Health/Human Services 

Will California’s new ‘right to try’ law empower or exploit patients? — With the enactment of a new “Right to Try” law, California joins 31 other states that have already passed legislation to support patients’ efforts to access experimental drugs. KQED report


Sacramento Bee: Driverless cars are almost here, but can California keep up? — Autonomous vehicles are being tested by 20 companies on California’s roads. To keep those companies around, and maybe lure Uber back from Arizona, regulators must be careful not to stifle innovation as the technology advances and the industry takes shape. Sacramento Bee editorial

Other areas

The most influential Latinos in 2016 — When Fresno State athletic director Jim Bartko addressed a group of community leaders gathered at a luncheon, the first thing he mentioned was how happy he was to work for Dr. Joseph I. Castro, the university’s president. He is the real deal, said Bartko. Bartko isn’t alone in his praise for Castro, who was easily the most influential Latino in the heart of California. Vida en el Valle article

New year brings new guard on the Merced County Board of Supervisors – Three incoming Merced County supervisors will take the oath of office Tuesday, marking the most significant power shift on the Merced County Board of Supervisors in decades. District 1 Supervisor-elect Rodrigo Espinoza, District 2 Supervisor-elect Lee Lor and District 4 Supervisor-elect Lloyd Pareira will join District 3 Supervisor Daron McDaniel and District 5 Supervisor Jerry O’Banion on the board. They begin work during their first regular meeting Jan. 10. Merced Sun-Star article

Kelsey house fire not a criminal investigation, cause remains unclear — Investigators on Monday searched for answers in a disastrous New Year’s Day house fire at the home of a recently retired Merced County supervisor. Deidre Kelsey, whose retirement after two decades on the Board of Supervisors officially began the same day her house burned to the ground, was taken to a Fresno hospital for treatment of burn injuries. Authorities have said she suffered first-degree burns to about 25 percent of her body. She was listed in “stable” condition on the day of the fire. She remained hospitalized Monday, but an update on her condition was not available. Merced Sun-Star article

Merced to fill long-vacant position of assistant city manager — The Merced City Council plans to welcome its first assistant city manager to that long-vacant position during its next regular meeting Tuesday. Merced Sun-Star article

From immigration to short-term housing to street vendors, LA City Hall faces a heavy agenda — Los Angeles City Hall gets back to work this week, facing an ambitious and, in some ways, divisive agenda ahead of several key elections. The council will take up some hot-button issues tied to immigrants, the new economy and homelessness. In the shadow of all this is Mayor Eric Garcetti’s reelection bid and a citywide vote on a growth measure. LA Times article

Valley Editorial Roundup

Fresno Bee – Just because marijuana is legal doesn’t mean it’s safe.

Modesto Bee – Just because marijuana is legal doesn’t make it safe.

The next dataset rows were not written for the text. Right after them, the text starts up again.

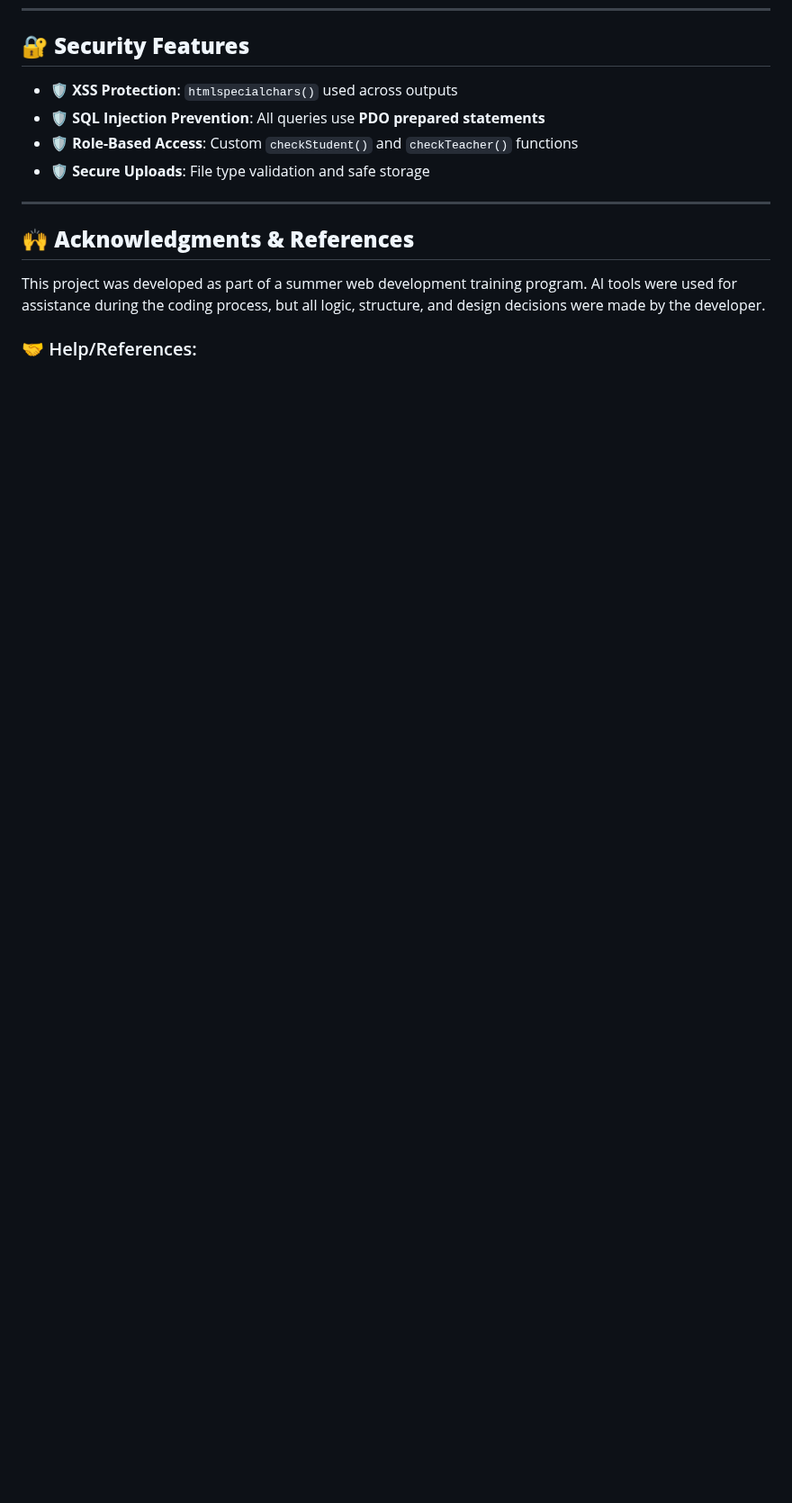
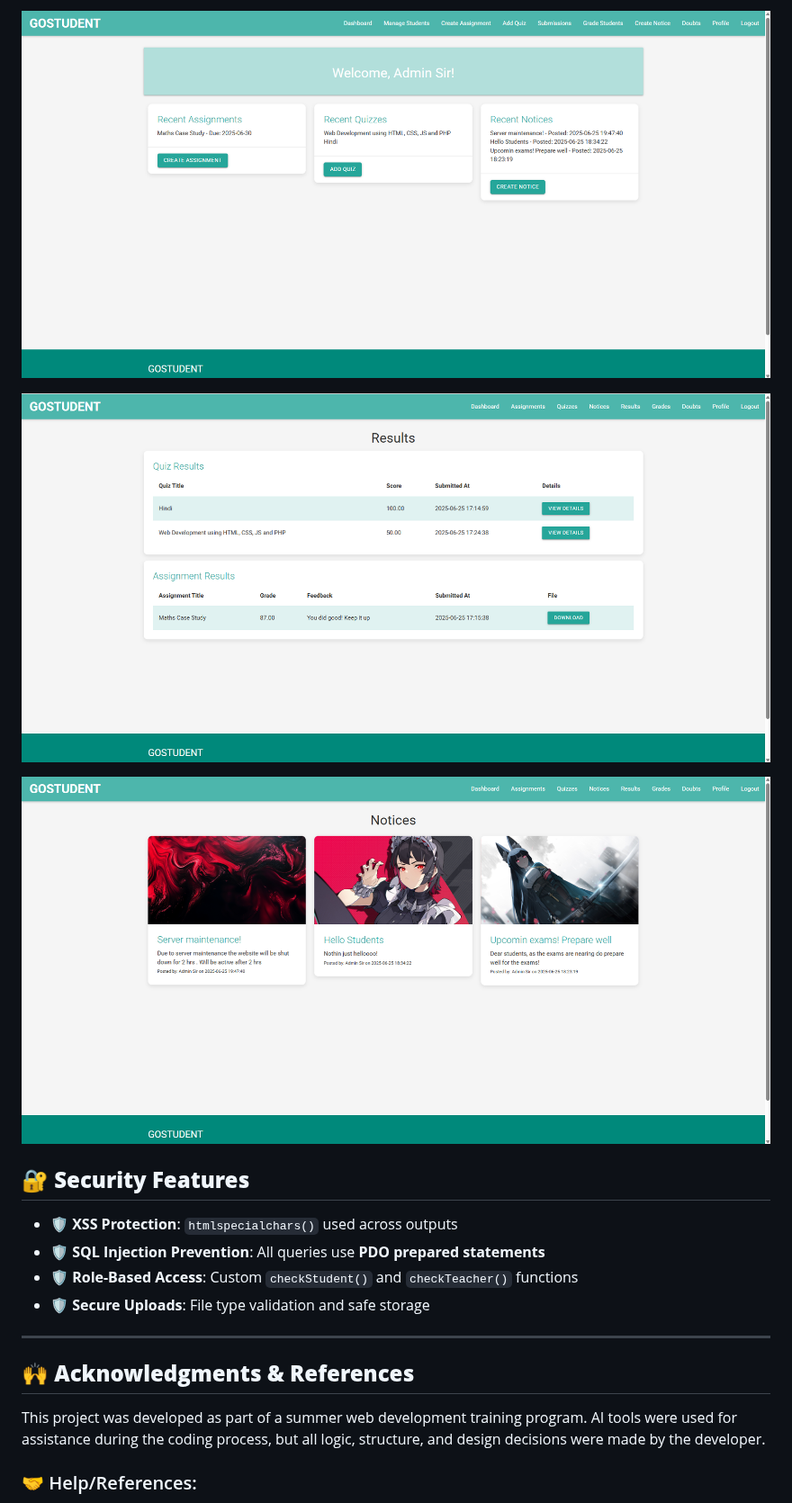
Before and after one commit to MR-1124/GOSTUDENT-Student-Portal-PHP, a Markdown page: README.md, the part around one of its changes. Shown at 90% size. Rendered like a GitHub page; blank space fills up the shorter version.

```diff
--- a/README.md
+++ b/README.md
@@ -136,3 +150,9 @@ You can register a new student/teacher or log in using any default credentials i
+![dashboard](screenshots/tdash.png)
+
+![results](screenshots/results.png)
+
+![notice](screenshots/notice.png)
+
 
 ## 🔐 **Security Features**
 
```
Also changed, not shown: other parts of README.md (+14 -0 lines).
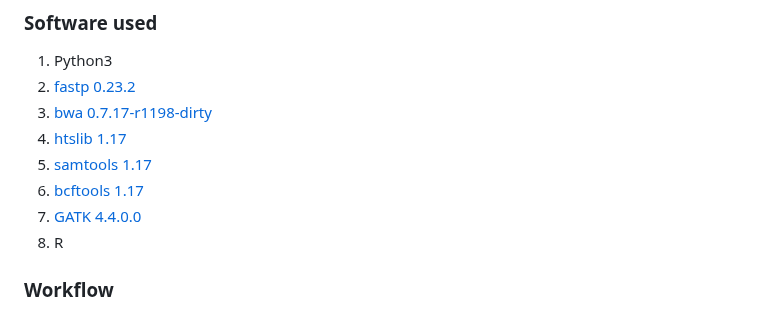
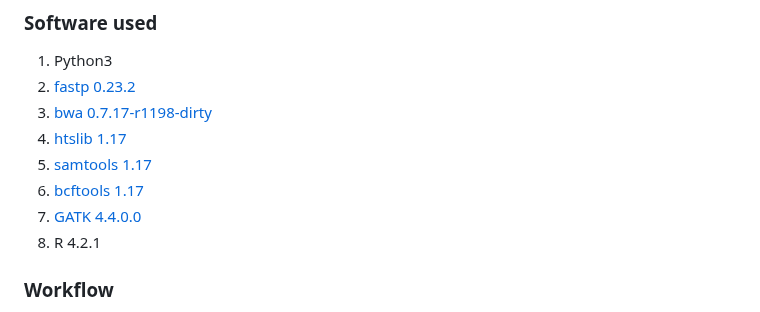
Before and after one commit to fmenardo/Bgt_popgen_Europe_2024, a Markdown page: WGS_pipeline/WGS_pipeline.md, the part around the change. Drawn GitHub-style.

```diff
--- a/WGS_pipeline/WGS_pipeline.md
+++ b/WGS_pipeline/WGS_pipeline.md
@@ -10,7 +10,7 @@ The pipeline starts with raw WGS (short) reads and returns a VCF file with all b
 5. [samtools 1.17](https://github.com/samtools/samtools/releases/tag/1.17)
 6. [bcftools 1.17](https://github.com/samtools/bcftools/releases/tag/1.17)
 7. [GATK 4.4.0.0](https://github.com/broadinstitute/gatk/releases/tag/4.4.0.0)
-8. R
+8. R 4.2.1
 
 ### Workflow
 
```
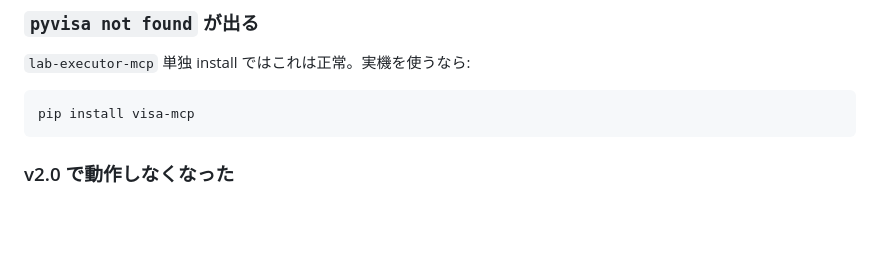
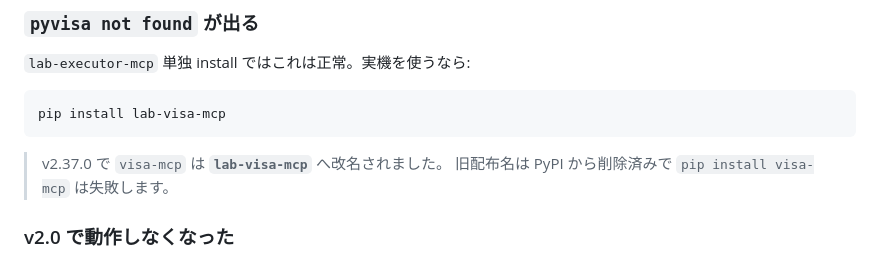
Before and after one commit to TECTOS-JP/lab-executor-mcp, a Markdown page: docs/v2_migration.md, the part around the change. Rendered like a GitHub page; blank space fills up the shorter version.

````diff
--- a/docs/v2_migration.md
+++ b/docs/v2_migration.md
@@ -131,8 +131,11 @@ v2.0 で完全に削除された API は無い。`DeprecationWarning` のみ。
 `lab-executor-mcp` 単独 install ではこれは正常。実機を使うなら:
 
 ```bash
-pip install visa-mcp
+pip install lab-visa-mcp
 ```
+
+> v2.37.0 で `visa-mcp` は **`lab-visa-mcp`** へ改名されました。
+> 旧配布名は PyPI から削除済みで `pip install visa-mcp` は失敗します。
 
 ### v2.0 で動作しなくなった
 
````
Also changed, not shown: README.md (+17 -7 lines), docs/sequence_processing.md (+11 -5 lines).
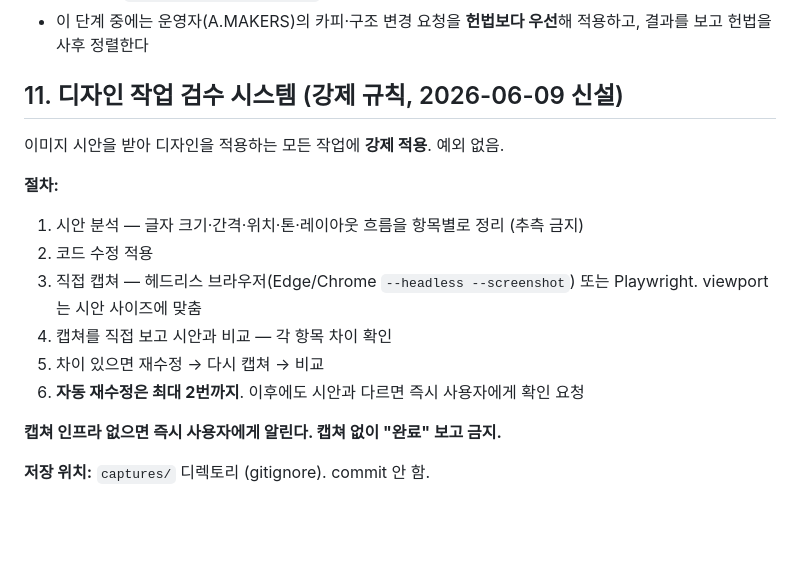
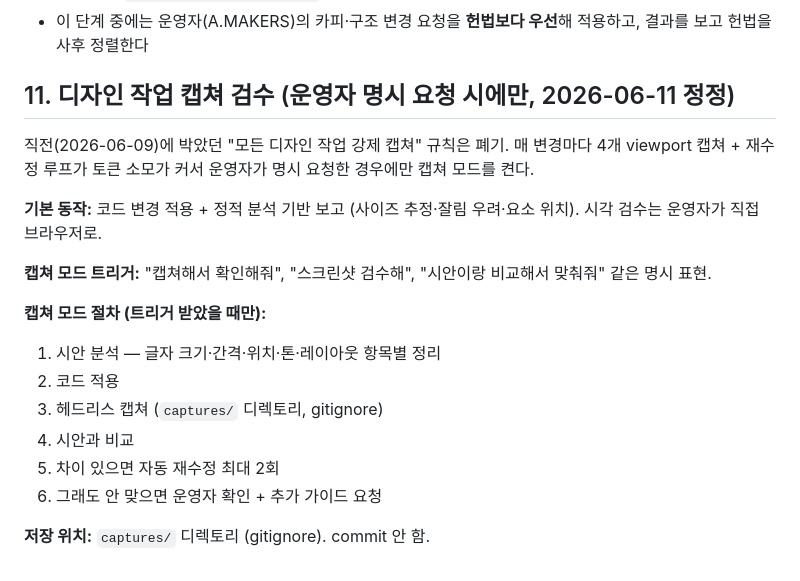
Before and after one commit to pluscoach/Vibe-Coding-Site, a Markdown page: HANDOFF.md, the part around the change. Drawn GitHub-style; blank space fills up the shorter version.

Commit message:
docs: HANDOFF §11 정정 - 캡쳐 검수는 운영자 명시 요청 시에만
직전 강제 규칙 폐기. 이유: 매 변경마다 4 viewport 캡쳐 + 재수정 루프가 토큰 소모 큼. 운영자가 시각 검수 필요하다고 판단한 경우에만 캡쳐 모드 켠다. 기본은 코드 변경 + 정적 분석 보고.

Co-Authored-By: Claude Opus 4.7 <noreply@anthropic.com>

```diff
--- a/HANDOFF.md
+++ b/HANDOFF.md
@@ -211,18 +211,20 @@ A. `docs/PROJECT.md` §3 디자인 헌법 + §10 개정 절차 먼저 읽기.
 - 따라서 **헌법 §3.3 컬러 표·§3.5 디자인 금지 사항도 진행 중 빈번히 개정될 수 있는 임시 기준**. §10 개정 절차대로 별도 `docs: amend constitution` commit으로 분리해 처리한다
 - 이 단계 중에는 운영자(A.MAKERS)의 카피·구조 변경 요청을 **헌법보다 우선**해 적용하고, 결과를 보고 헌법을 사후 정렬한다
 
-## 11. 디자인 작업 검수 시스템 (강제 규칙, 2026-06-09 신설)
+## 11. 디자인 작업 캡쳐 검수 (운영자 명시 요청 시에만, 2026-06-11 정정)
 
-이미지 시안을 받아 디자인을 적용하는 모든 작업에 **강제 적용**. 예외 없음.
+직전(2026-06-09)에 박았던 "모든 디자인 작업 강제 캡쳐" 규칙은 폐기. 매 변경마다 4개 viewport 캡쳐 + 재수정 루프가 토큰 소모가 커서 운영자가 명시 요청한 경우에만 캡쳐 모드를 켠다.
 
-**절차:**
-1. 시안 분석 — 글자 크기·간격·위치·톤·레이아웃 흐름을 항목별로 정리 (추측 금지)
-2. 코드 수정 적용
-3. 직접 캡쳐 — 헤드리스 브라우저(Edge/Chrome `--headless --screenshot`) 또는 Playwright. viewport는 시안 사이즈에 맞춤
-4. 캡쳐를 직접 보고 시안과 비교 — 각 항목 차이 확인
-5. 차이 있으면 재수정 → 다시 캡쳐 → 비교
-6. **자동 재수정은 최대 2번까지**. 이후에도 시안과 다르면 즉시 사용자에게 확인 요청
+**기본 동작:** 코드 변경 적용 + 정적 분석 기반 보고 (사이즈 추정·잘림 우려·요소 위치). 시각 검수는 운영자가 직접 브라우저로.
 
-**캡쳐 인프라 없으면 즉시 사용자에게 알린다. 캡쳐 없이 "완료" 보고 금지.**
+**캡쳐 모드 트리거:** "캡쳐해서 확인해줘", "스크린샷 검수해", "시안이랑 비교해서 맞춰줘" 같은 명시 표현.
+
+**캡쳐 모드 절차 (트리거 받았을 때만):**
+1. 시안 분석 — 글자 크기·간격·위치·톤·레이아웃 항목별 정리
+2. 코드 적용
+3. 헤드리스 캡쳐 (`captures/` 디렉토리, gitignore)
+4. 시안과 비교
+5. 차이 있으면 자동 재수정 최대 2회
+6. 그래도 안 맞으면 운영자 확인 + 추가 가이드 요청
 
 **저장 위치:** `captures/` 디렉토리 (gitignore). commit 안 함.
```
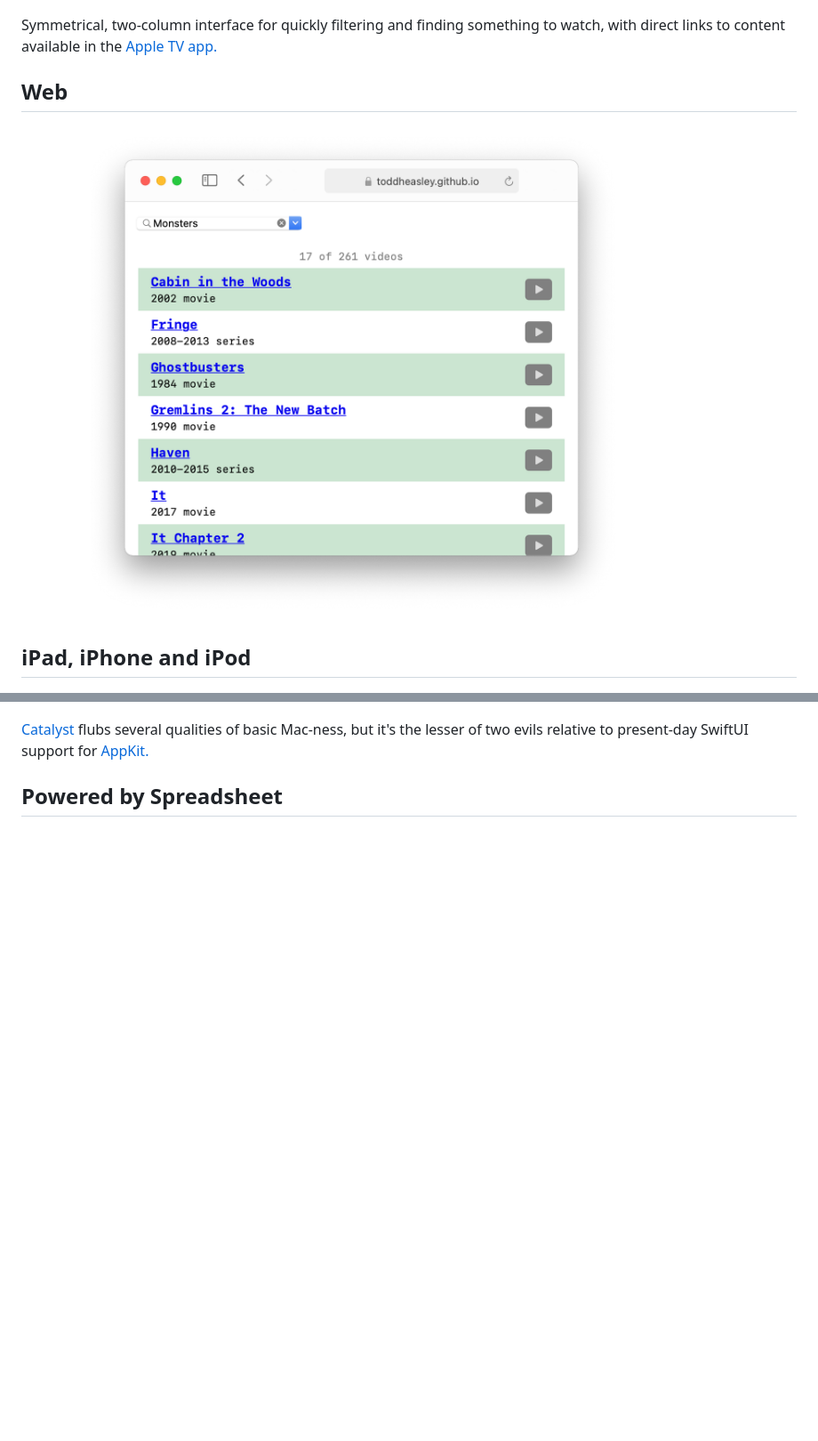
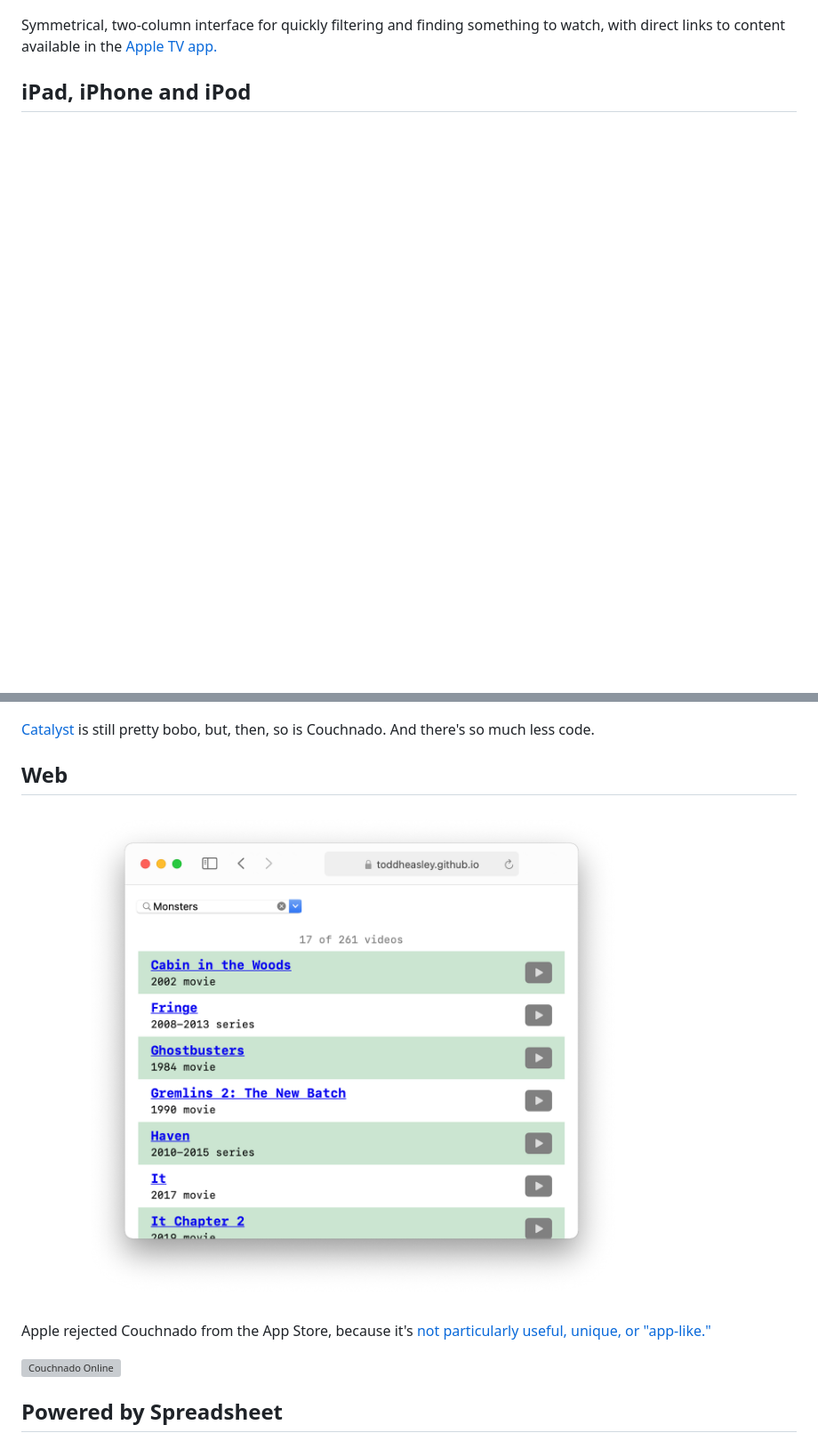
Before and after one commit to toddheasley/couchnado, a Markdown page: README.md, 2 parts joined by grey strips. Shown: that part at 89% size. Rendered like a GitHub page; blank space fills up the shorter version; grey boxes are pictures that could not be loaded.

```diff
--- a/README.md
+++ b/README.md
@@ -7,10 +7,6 @@ Couchnado combines two pandemic projects, learning [SwiftUI](https://developer.a
 ![](Couchnado/CouchnadoTV.png)
 
 Symmetrical, two-column interface for quickly filtering and finding something to watch, with direct links to content available in the [Apple TV app.](https://www.apple.com/apple-tv-app)
-
-## Web
-
-![](Couchnado/CouchnadoWeb.png)
 
 ## iPad, iPhone and iPod
 
@@ -22,7 +18,15 @@ Adaptive design tucks filter functions away in compact situations.
 
 ![](Couchnado/CouchnadoMac.png)
 
-[Catalyst](https://developer.apple.com/mac-catalyst) flubs several qualities of basic Mac-ness, but it's the lesser of two evils relative to present-day SwiftUI support for [AppKit.](https://developer.apple.com/documentation/appkit)
+[Catalyst](https://developer.apple.com/mac-catalyst) is still pretty bobo, but, then, so is Couchnado. And there's so much less code.
+
+## Web
+
+![](Couchnado/CouchnadoWeb.png)
+
+Apple rejected Couchnado from the App Store, because it's [not particularly useful, unique, or "app-like."](https://developer.apple.com/app-store/review/guidelines/#minimum-functionality)
+
+[![Couchnado Online](Couchnado/Couchnado.svg)](https://toddheasley.github.io/couchnado)
 
 ## Powered by Spreadsheet
 
```
Also changed, not shown: other parts of README.md (+1 -1 lines), docs/apple-touch-icon.png (added), docs/favicon.png (added), 4 other files.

Sacramento Bee –- Heroin still kills far more Americans than fentanyl. But what’s alarming is the rapid increase in the number of fentanyl users. The opioid painkiller is so powerful that people can overdose and die within minutes; Autonomous vehicles are being tested by 20 companies on California’s roads. To keep those companies around, and maybe lure Uber back from Arizona, regulators must be careful not to stifle innovation as the technology advances and the industry takes shape; Instead of attacking Obamacare, a program that has worked to provide coverage to 20 million Americans, Congress ought to turn its attention to the health care cost drivers. One place to start is with the high cost of drugs.